“Twitter Revolution is distinguished from other forms of activism because of the means by which the cyber activists communicate and aggregate through Twitter. It is an example of how social media facilitates communication among people globally in political revolutions.” ¹
Before social media, protests were mostly covered by big news corporations through TV and newspapers. How they were covered depended on where you lived and the angle the network or newspaper chose to tell the story. With the emergence of social media, individuals can cover just as much if not more of a big event than regular news corporations. Social media harnesses the power of connections and hashtags to help people track and follow big world events.
We got our first real look at how powerful social media can be in 2009 during the protests against the Iranian presidential election results. The protests were titled the Iranian Green Movement². Thousands of protesters took to the streets to voice their displeasure of the election results and claimed that votes were manipulated and the election results were rigged. It is said that Iranian authorities blocked websites, cell phone transmissions and text messaging². Protesters looked for alternative ways of communicating and relied on Twitter and Facebook to not just communicate but share their experiences with the world.

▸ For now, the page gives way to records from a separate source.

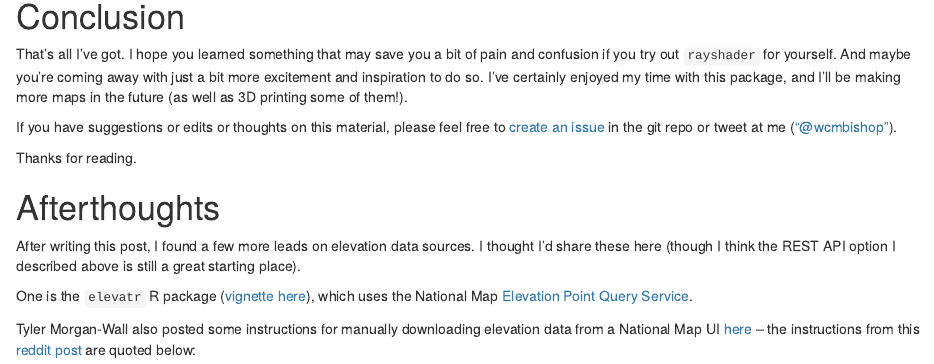
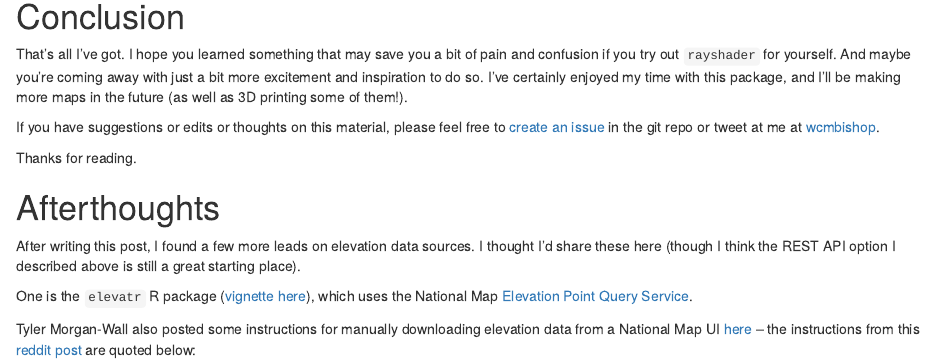
Before and after one commit to wcmbishop/rayshader-demo, an R Markdown document (index.Rmd): the page in a window 1100 px wide, from 9260 px down. Rendered offline with R 4.5, knitr and Pandoc, with nearby package versions; drawn as R Markdown's standard HTML page in place of the format the file asks for; some code elsewhere in the file could not run offline; common packages that the code uses without loading them are loaded.

Commit message:
Fixing twitter handle

```diff
--- a/index.Rmd
+++ b/index.Rmd
@@ -406,7 +406,7 @@ knitr::include_graphics("images/sf-flyby.gif")
 
 That's all I've got. I hope you learned something that may save you a bit of pain and confusion if you try out `rayshader` for yourself. And maybe you're coming away with just a bit more excitement and inspiration to do so. I've certainly enjoyed my time with this package, and I'll be making more maps in the future (as well as 3D printing some of them!).
 
-If you have suggestions or edits or thoughts on this material, please feel free to [create an issue](https://www.github.com/wcmbishop/rayshader-demo/issues/new) in the git repo or tweet at me (["@wcmbishop"](https://twitter.com/wcmbishop)).
+If you have suggestions or edits or thoughts on this material, please feel free to [create an issue](https://www.github.com/wcmbishop/rayshader-demo/issues/new) in the git repo or tweet at me at [wcmbishop](https://twitter.com/wcmbishop).
 
 Thanks for reading.
 
```
Also changed, not shown: index.html.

Shortly after the Iranian Green Movement in Iran, demonstrations erupted in Tunisia as people took to the streets to voice their displeasure with longtime president Zine El Abidine Ben Ali. It is said that the demonstrations were precipitated by high unemployment, food inflation, corruption, a lack of political freedoms like freedom of speech and poor living conditions³.
It didn’t end there as Egypt also experienced a revolution where social media sites like twitter and facebook were again used to communicate and broadcast their displeasure with their government.
The first real protests against election results to happen in the West and to be covered in the age of social media happened this year. Although short lived, thousands of people took to the streets all across America to voice their displeasure of Trump being elected the next President of the USA. His win created a shockwave across the nation and the hashtag #NotMyPresident was quickly created and used to capture people’s experiences at protests as well as to follow news on the hot topic.
Most people are likely aware of the ongoing protests in Standing Rock where thousands of people are protesting against the proposed Dakota Access Pipeline. Native Americans have a reservation in the area and are protesting the construction of the pipeline out of (understandable) fear that the pipeline will cause damage to the land surrounding their reservation and could eventually have an oil spill into the nearby rivers. This would have catastrophic environmental consequences and impact their very livelihood. The hashtags #StandingRock #NoDAPL have been used to help cover the story through social media. More interestingly, until only recently, no major news organizations had been covering the protests on the ground in North Dakota. Personally, I was mostly learning about the latest updates by following Unicorn Riot @UR_Ninja on twitter. They are a commercial-free, viewer supported, independent media & live video streaming company. They are proving to be a great alternative to the major media outlets like CNN and Fox News.
What other notable protests do you recall being covered through social media?